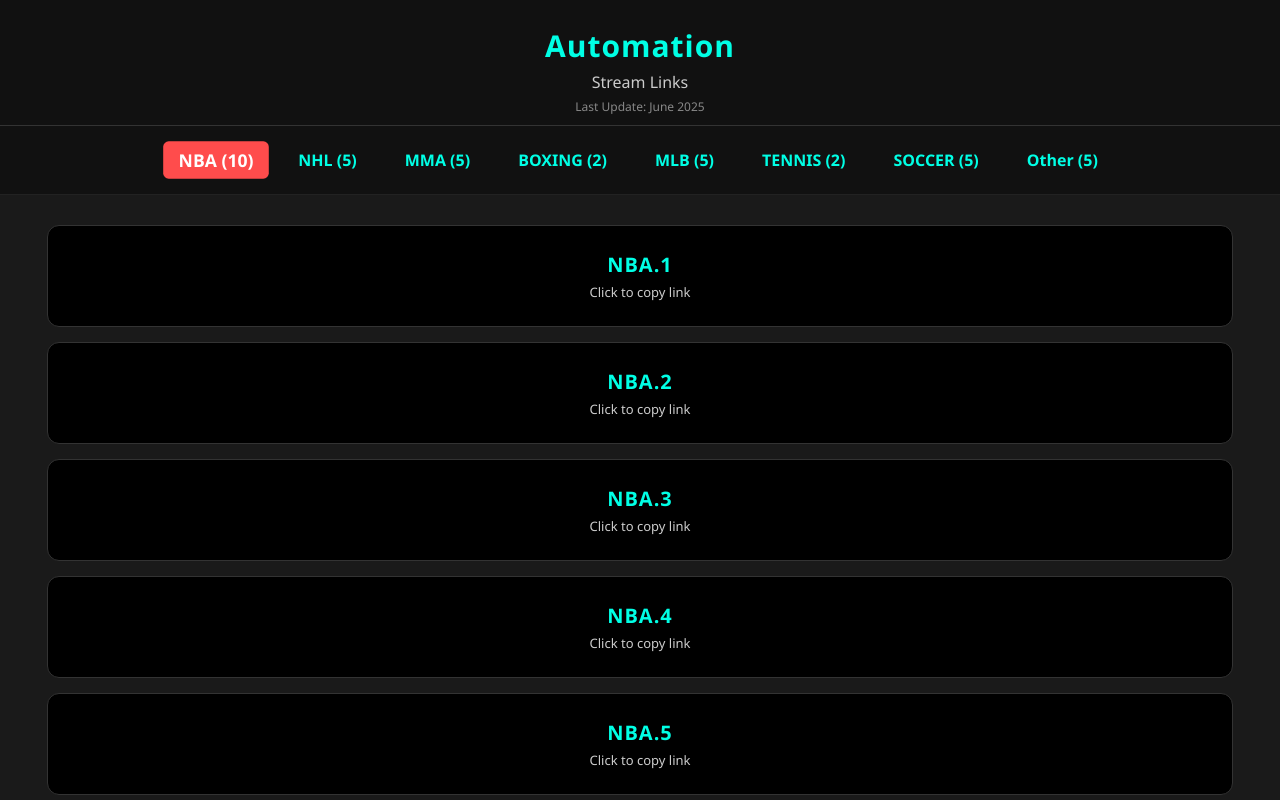
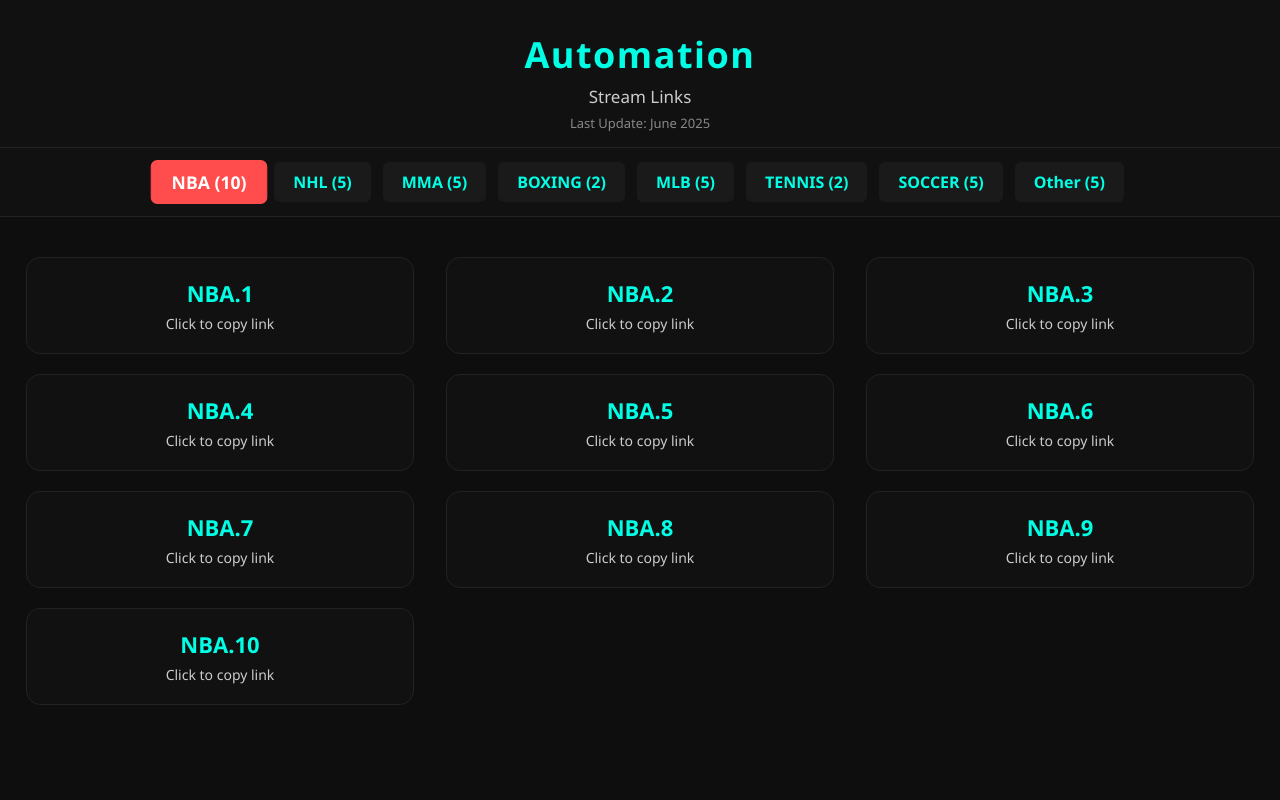
Before and after one commit to daliy3242/automation, a plain HTML site: page index.html in a window 1280 px wide. Shown: the top 800 px of the page. Drawn offline with Linux system fonts and the light colour scheme.

Commit message:
Update style.css

```diff
--- a/css/style.css
+++ b/css/style.css
@@ -1,110 +1,130 @@
+/* Reset & Base */
 body {
-      background-color: #1a1a1a;
+  background-color: #0e0e0e;
   margin: 0;
   padding: 0;
   font-family: 'Segoe UI', Tahoma, Geneva, Verdana, sans-serif;
+  color: #fff;
 }
 
+/* Header */
 .main-header {
   background-color: #111;
-      padding: 25px 10px 10px;
+  padding: 30px 10px 15px;
   text-align: center;
-      color: white;
-      border-bottom: 1px solid #333;
+  border-bottom: 1px solid #222;
+  box-shadow: 0 2px 10px rgba(0, 255, 229, 0.1);
 }
 
 .main-header h1 {
   margin: 0;
-      font-size: 30px;
+  font-size: 36px;
   color: #00ffe5;
-      letter-spacing: 1px;
+  letter-spacing: 1.5px;
 }
 
 .main-header p {
-      margin: 5px 0;
-      font-size: 16px;
+  margin: 6px 0;
+  font-size: 17px;
   color: #ccc;
 }
 
 .main-header .update {
-      font-size: 12px;
+  font-size: 13px;
   color: #888;
-      margin-top: 4px;
 }
 
+/* League Bar */
 .league-bar {
   display: flex;
   justify-content: center;
   flex-wrap: wrap;
-      padding: 12px 0;
+  padding: 14px 0;
   background-color: #111;
   border-bottom: 1px solid #222;
+  gap: 12px;
 }
 
 .league-bar span {
-      margin: 5px 10px;
-      padding: 6px 14px;
+  padding: 8px 18px;
   cursor: pointer;
   color: #00ffe5;
-      border-radius: 5px;
+  border-radius: 6px;
   font-weight: 600;
+  background-color: #1a1a1a;
+  border: 1px solid transparent;
   transition: all 0.3s ease;
 }
 
 .league-bar span:hover,
 .league-bar span.active {
   background-color: #ff4c4c;
-      color: white;
+  color: #fff;
+  border-color: #ff4c4c;
   transform: scale(1.1);
 }
 
 .container {
-      display: flex;
-      flex-direction: column;
-      gap: 15px;
-      align-items: center;
-      padding: 30px 10px;
+  display: grid;
+  grid-template-columns: repeat(auto-fit, minmax(300px, 1fr));
+  gap: 20px;
+  justify-items: center;
+  padding: 40px 20px;
 }
 
 .box {
-      width: 90%;
-      min-height: 70px;
-      background-color: #000;
+  width: 84%;
+  max-width: 600px;
+  background-color: #111;
   color: white;
-      padding: 15px 25px;
-      border-radius: 12px;
+  padding: 20px 25px;
+  border-radius: 14px;
   text-align: center;
   cursor: pointer;
   transition: all 0.3s ease;
-      display: flex;
-      flex-direction: column;
-      justify-content: center;
-      border: 1px solid #333;
+  border: 1px solid #222;
 }
 
 .box:hover {
-      background-color: #222;
+  background-color: #1a1a1a;
+  transform: scale(1.02);
 }
 
 .box.clicked {
   background-color: red !important;
   color: #fff;
-      box-shadow: 0 0 12px rgba(255, 0, 0, 0.6);
 }
 
+/* Text Styles Inside Boxes */
 .link-title {
   font-weight: bold;
-      font-size: 20px;
-      letter-spacing: 1px;
+  font-size: 22px;
   color: #00ffe5;
 }
 
 .link-subtext {
-      font-size: 13px;
+  font-size: 14px;
   color: #cccccc;
-      margin-top: 5px;
+  margin-top: 6px;
 }
 
+/* Hidden Class */
 .hidden {
   display: none;
 }
+
+/* Responsive Tweaks */
+@media (max-width: 600px) {
+  .box {
+    width: 95%;
+    padding: 18px;
+  }
+
+  .main-header h1 {
+    font-size: 28px;
+  }
+
+  .link-title {
+    font-size: 18px;
+  }
+}
```
Lines whose indentation alone changed are shown as unchanged.
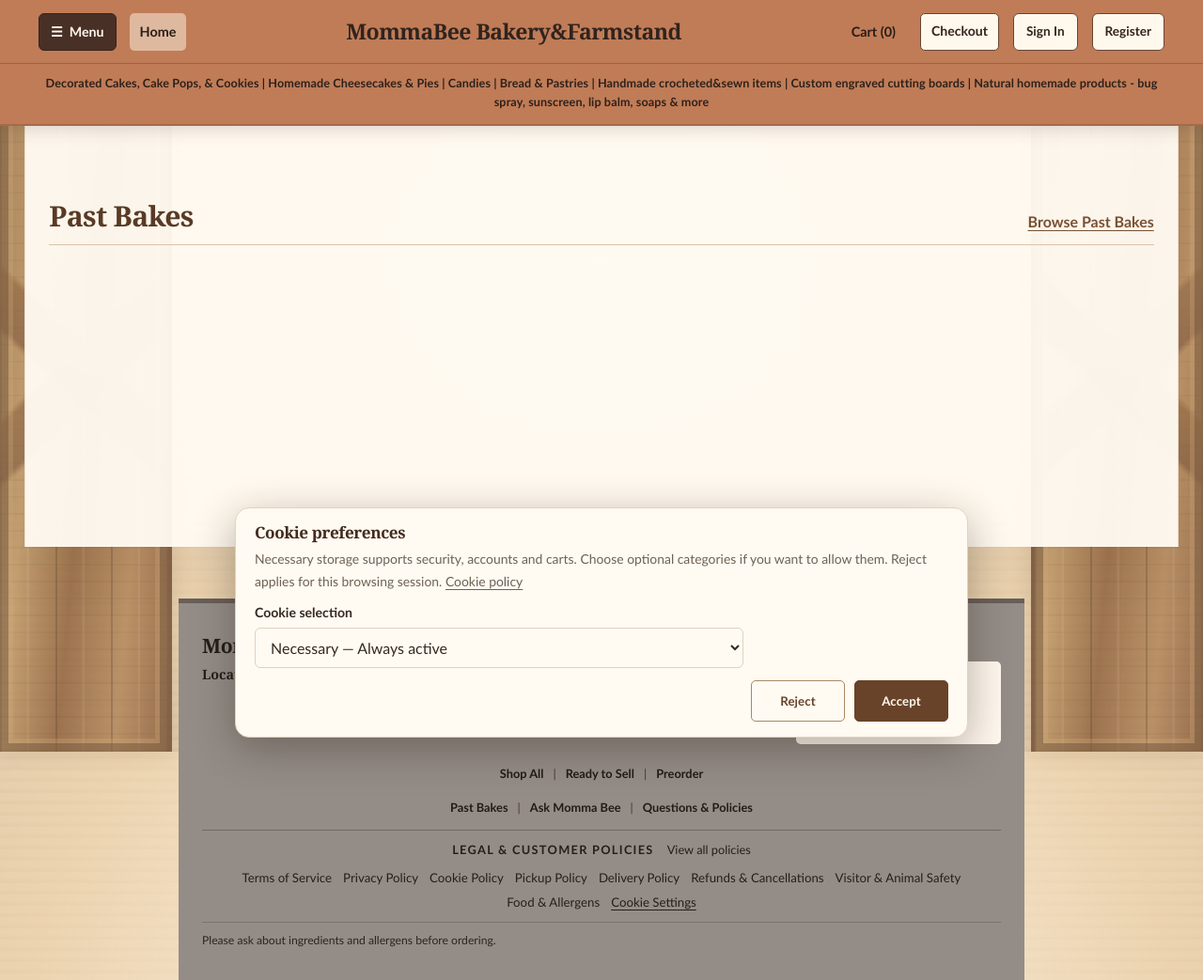
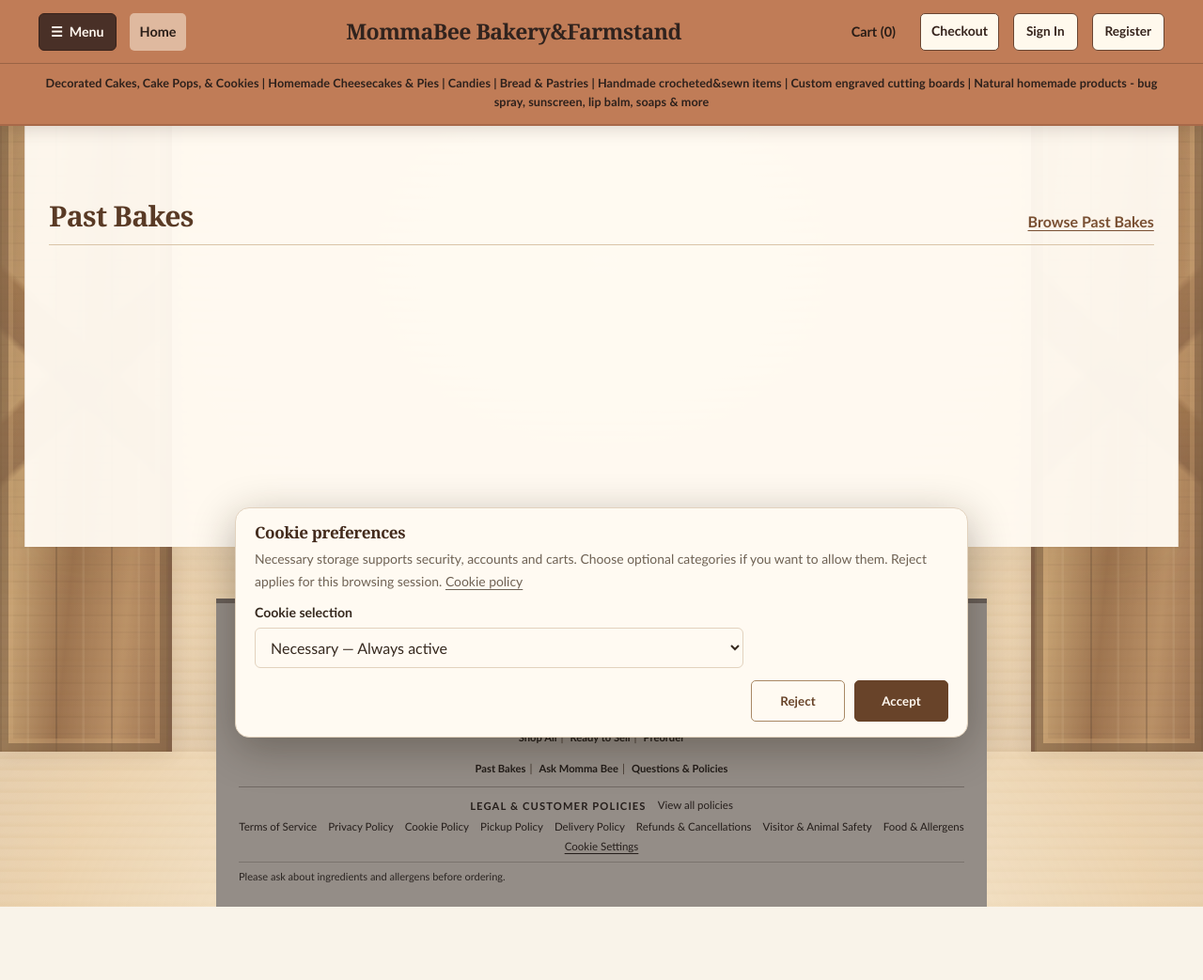
Before and after one commit to MommaBees/MommaBees-Website, a website: page site/index.html in a window 1280 px wide. Shown: the whole page at 94% size. After the commit the page ends 965 px from the top, so only its background shows below. Drawn offline with Linux system fonts and the light colour scheme; no server answers.

Commit message:
Reduce footer text and width without changing site branding

```diff
--- a/site/country-home-v2.css
+++ b/site/country-home-v2.css
@@ -2190,3 +2190,28 @@
 #admin-main .media-cleanup-photo{display:flex;align-items:center;gap:10px;min-width:0;overflow-wrap:anywhere;}
 #admin-main .media-cleanup-photo img{height:66px;width:66px;flex:none;border:1px solid #cdb69d;border-radius:4px;background:#f8f0e8;object-fit:cover;}
 #admin-main .media-cleanup-photo span{font-size:.75rem;}
+
+/* MBB-UI-070 — compact footer typography with centered overall site footer. */
+body .footer{width:calc(100% - clamp(28px,12vw,200px));max-width:820px;padding:clamp(16px,2.4vw,24px) 0;}
+body .footer>.shell{width:100%;max-width:100%;padding-inline:clamp(12px,2vw,24px);}
+body .footer .footer-inner{grid-template-columns:minmax(0,1fr) minmax(155px,192px);gap:12px 18px;}
+body .footer .footer-brand-name{font-size:clamp(1.2rem,1.45vw,1.45rem);line-height:1.23;overflow-wrap:anywhere;}
+body .footer .footer-location{font-size:clamp(.78rem,.95vw,.9rem);line-height:1.38;margin:6px 0 0;}
+body .footer .footer-col-title{font-size:.66rem;letter-spacing:.1em;margin-bottom:7px;}
+body .footer .footer-qr{max-width:192px;padding:8px;gap:7px;font-size:.76rem;line-height:1.35;}
+body .footer .footer-qr svg{width:54px!important;height:54px!important;flex:none;}
+body .footer .footer-navigation{gap:4px;max-width:100%;}
+body .footer .footer-nav-row{gap:2px 7px;}
+body .footer .footer-nav-row>a{font-size:clamp(.7rem,.86vw,.77rem);min-height:23px;gap:4px;}
+body .footer .footer-nav-row>a:not(:last-child)::after{font-size:.75rem;}
+body .footer .footer-legal{max-width:100%;padding:10px 0 8px;margin:8px 0 0;font-size:.72rem;}
+body .footer .footer-legal-heading{font-size:.7rem;gap:6px 12px;margin-bottom:5px;}
+body .footer .footer-legal-heading a{font-size:.72rem;}
+body .footer .footer-legal-links{gap:4px 12px;line-height:1.45;}
+body .footer .footer-legal a,body .footer .footer-legal .footer-cookie-link{font-size:.72rem;}
+body .footer .footer-bottom{font-size:.69rem;line-height:1.45;margin-top:7px;}
+@media(max-width:760px){
+ body .footer{width:calc(100% - 16px);max-width:100%;}
+ body .footer .footer-inner{grid-template-columns:minmax(0,1fr);}
+ body .footer .footer-qr{max-width:210px;}
+}
```
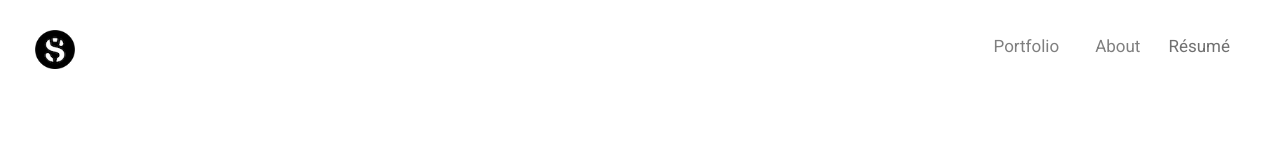
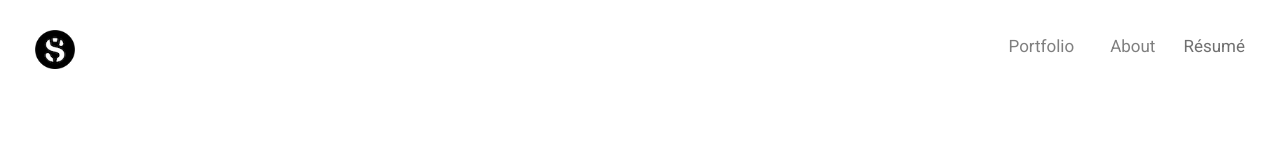
Before and after one commit to stephievo/stephievo.github.io, a React (Create React App) app: page /#/ in a window 1280 px wide. Shown: the top 160 px of the page. Built offline with nearby package versions, Linux system fonts and the light colour scheme.

Commit message:
equal padding in navbar

```diff
--- a/src/scss/components/_navbar.scss
+++ b/src/scss/components/_navbar.scss
@@ -33,8 +33,8 @@
   }
 }
 
-@media only screen and (min-width: 375px) {
-  .navbar {
-    padding-right: 50px;
-  }
-}
+// @media only screen and (min-width: 375px) {
+//   .navbar {
+//     padding-right: 50px;
+//   }
+// }
```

────────────────────

Across the records above, count each line that holds the word "bottom" and give only the resulting number.

6